This area is one of the two protected gulfs of Península Valdés and an important breeding ground for southern right whales. The team selected calving females and solitary juveniles so they can glean insights into habitat use and migratory movements for different sex and age groups.

“Over the last several centuries, and as recent as the 1960s, southern right whales were hunted, at times close to the verge of extinction. But they have now managed to rebound in numbers thanks to protected refuges such as Península Valdés,” said Dr. Martín Mendez, Assistant Director of WCS’s Latin America and the Caribbean Program.

“The recent increase in mortality is being caused by something that remains unsolved. Determining where the whales go to feed may offer clues to solving this complex question.”

So far the data received shows that two of the five whales have remained in the waters of Golfo Nuevo, while the other three have already left the bay. One of the animals is currently in deep waters of the South Atlantic, one has been spending its time over the continental shelf, and another has moved into deep offshore waters, but has returned to the continental shelf break.

“As the tags continue to transmit, we hope our whales lead us to new insights about their lives in the vastness of the South Atlantic and provide possible clues related to the die-off,” said Dr. Howard Rosenbaum of WCS’s Ocean Giants Program.

Bolivia extradites Argentine dictatorship torture suspect


This video from the USA says about itself:

Argentine Torture Survivor Tells of Her Struggle to Bring Her Torturers to Justice

12 November 2010

Democracy Now! speak with Patricia Isasa, a torture survivor from Argentina’s military dictatorship. She was a 16-year old student union organizer in 1976 when she was kidnapped by police and soldiers. She was tortured and held prisoner without trial for two-and-a-half years at one of the 585 clandestine detention and torture centers set up during the dictatorship. After a long legal battle to bring her torturers to justice, six of her nine torturers were recently sentenced to prison.

From daily The Morning Star in Britain:

Bolivia deports former Argentine army captain over role in military junta’s dirty war

Tuesday 12th August 2014

Bolivia has deported an Argentine ex-army officer convicted of serious rights abuses during the “dirty war” carried out by his country’s 1976-83 military regime.

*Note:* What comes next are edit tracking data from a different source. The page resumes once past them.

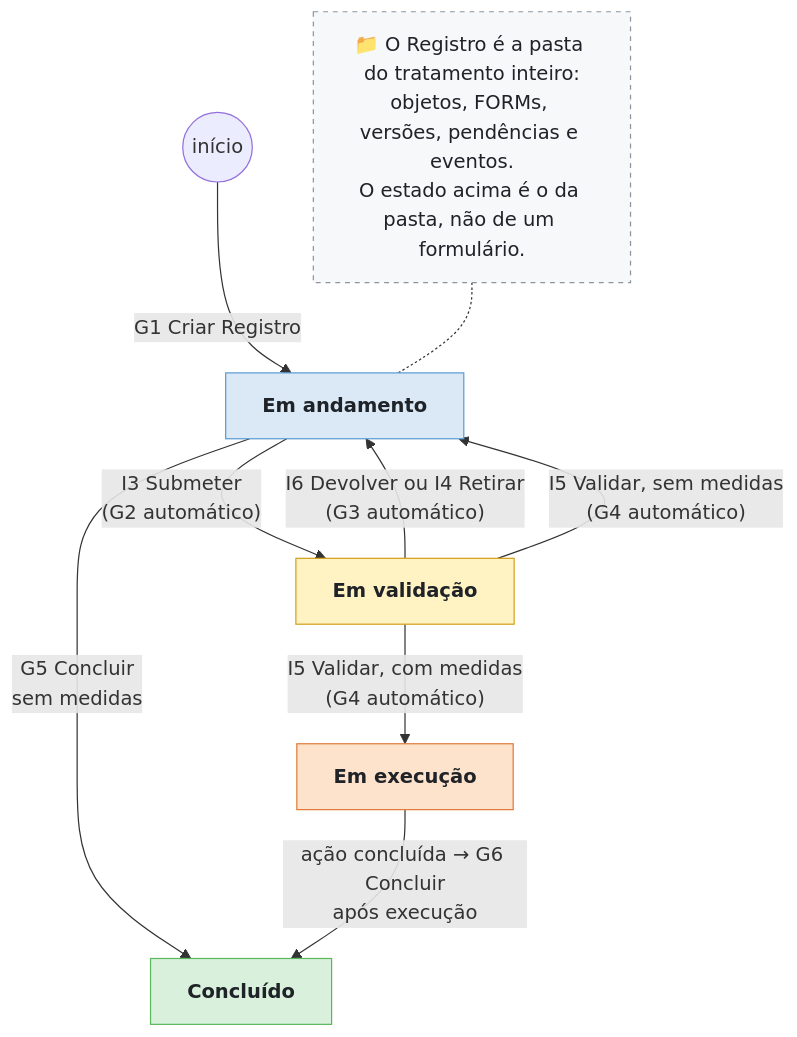
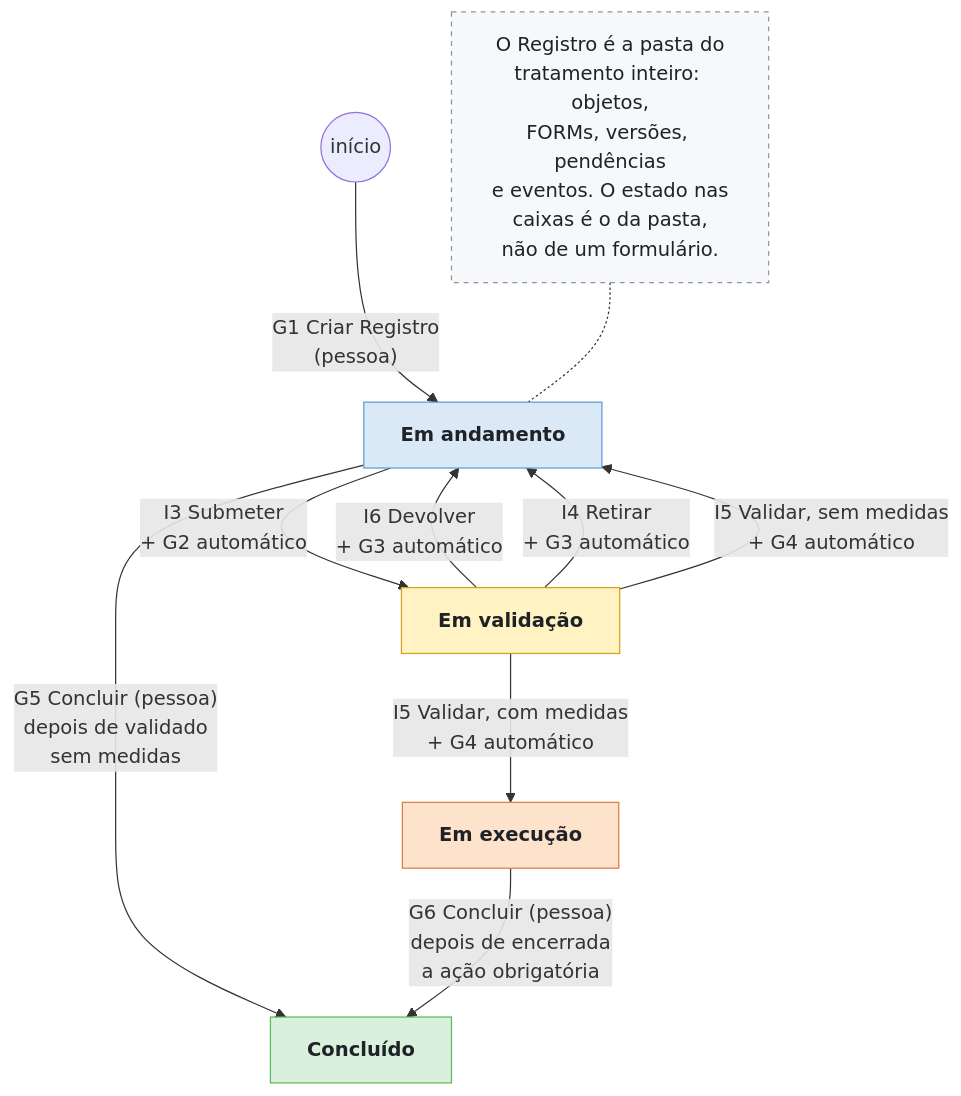
Before and after one commit to ailtonfv/governanca-lgpd-hortolandia: the first of 6 diagrams in docs/arquitetura/MAPA_M1a.md, drawn with Mermaid. The commit also changed other lines of this file, not shown here.

Commit message:
Mapa do M1a: legenda I/G, uma seta por ato, estados do FORM 1, nota do Registro como pasta

````diff
--- a/docs/arquitetura/MAPA_M1a.md
+++ b/docs/arquitetura/MAPA_M1a.md
@@ -9,19 +19,20 @@
 ```mermaid
 flowchart TD
-    I(("início")) -- "G1 Criar Registro" --> A["Em andamento"]
-    A -- "I3 Submeter<br/>(G2 automático)" --> V["Em validação"]
-    V -- "I6 Devolver ou I4 Retirar<br/>(G3 automático)" --> A
-    V -- "I5 Validar, sem medidas<br/>(G4 automático)" --> A
-    V -- "I5 Validar, com medidas<br/>(G4 automático)" --> X["Em execução"]
-    A -- "G5 Concluir<br/>sem medidas" --> C["Concluído"]
-    X -- "ação concluída → G6 Concluir<br/>após execução" --> C
-    R["📁 O Registro é a pasta do tratamento inteiro:<br/>objetos, FORMs, versões, pendências e eventos.<br/>O estado acima é o da pasta, não de um formulário."]
+    I(("início")) -- "G1 Criar Registro<br/>(pessoa)" --> A["Em andamento"]
+    A -- "I3 Submeter<br/>+ G2 automático" --> V["Em validação"]
+    V -- "I6 Devolver<br/>+ G3 automático" --> A
+    V -- "I4 Retirar<br/>+ G3 automático" --> A
+    V -- "I5 Validar, sem medidas<br/>+ G4 automático" --> A
+    V -- "I5 Validar, com medidas<br/>+ G4 automático" --> X["Em execução"]
+    A -- "G5 Concluir (pessoa)<br/>depois de validado<br/>sem medidas" --> C["Concluído"]
+    X -- "G6 Concluir (pessoa)<br/>depois de encerrada<br/>a ação obrigatória" --> C
+    R["O Registro é a pasta do<br/>tratamento inteiro: objetos,<br/>FORMs, versões, pendências<br/>e eventos. O estado nas<br/>caixas é o da pasta,<br/>não de um formulário."]
     R -.- A
     classDef estado color:#1f2328,font-weight:bold
     class A,V,X,C estado
     style A fill:#dbe9f7,stroke:#5b9bd5,color:#1f2328
     style V fill:#fff3c4,stroke:#d4a017,color:#1f2328
     style X fill:#fde3cc,stroke:#e07b39,color:#1f2328
     style C fill:#d8f0dc,stroke:#5cb85c,color:#1f2328
     style R fill:#f6f8fa,stroke:#8c959f,color:#1f2328,stroke-dasharray:4
 ```
````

Jorge Horacio Paez Senestrari “was handed over to authorities of his country” on the border with Argentina, Bolivian Interior Minister Jorge Perez said yesterday.

Mr Perez said that Paez Senestrari — an infantry captain posted in the Argentine town of San Juan during the dictatorship — was captured on Friday morning in the Bolivian city of Santa Cruz.

Then Interior Ministry said there was an Interpol red notice for his arrest.

An Argentinian court had sentenced Paez Senestrari in absentia to 25 years on charges of “aggravated homicide, violation of domicile and torture.”

An estimated 30,000 people were killed or abducted and presumed killed under Argentina’s military dictatorship.

In 2012, former dictators Jorge Videla and Reynaldo Bignone were sentenced to lengthy prison terms for abuses in office.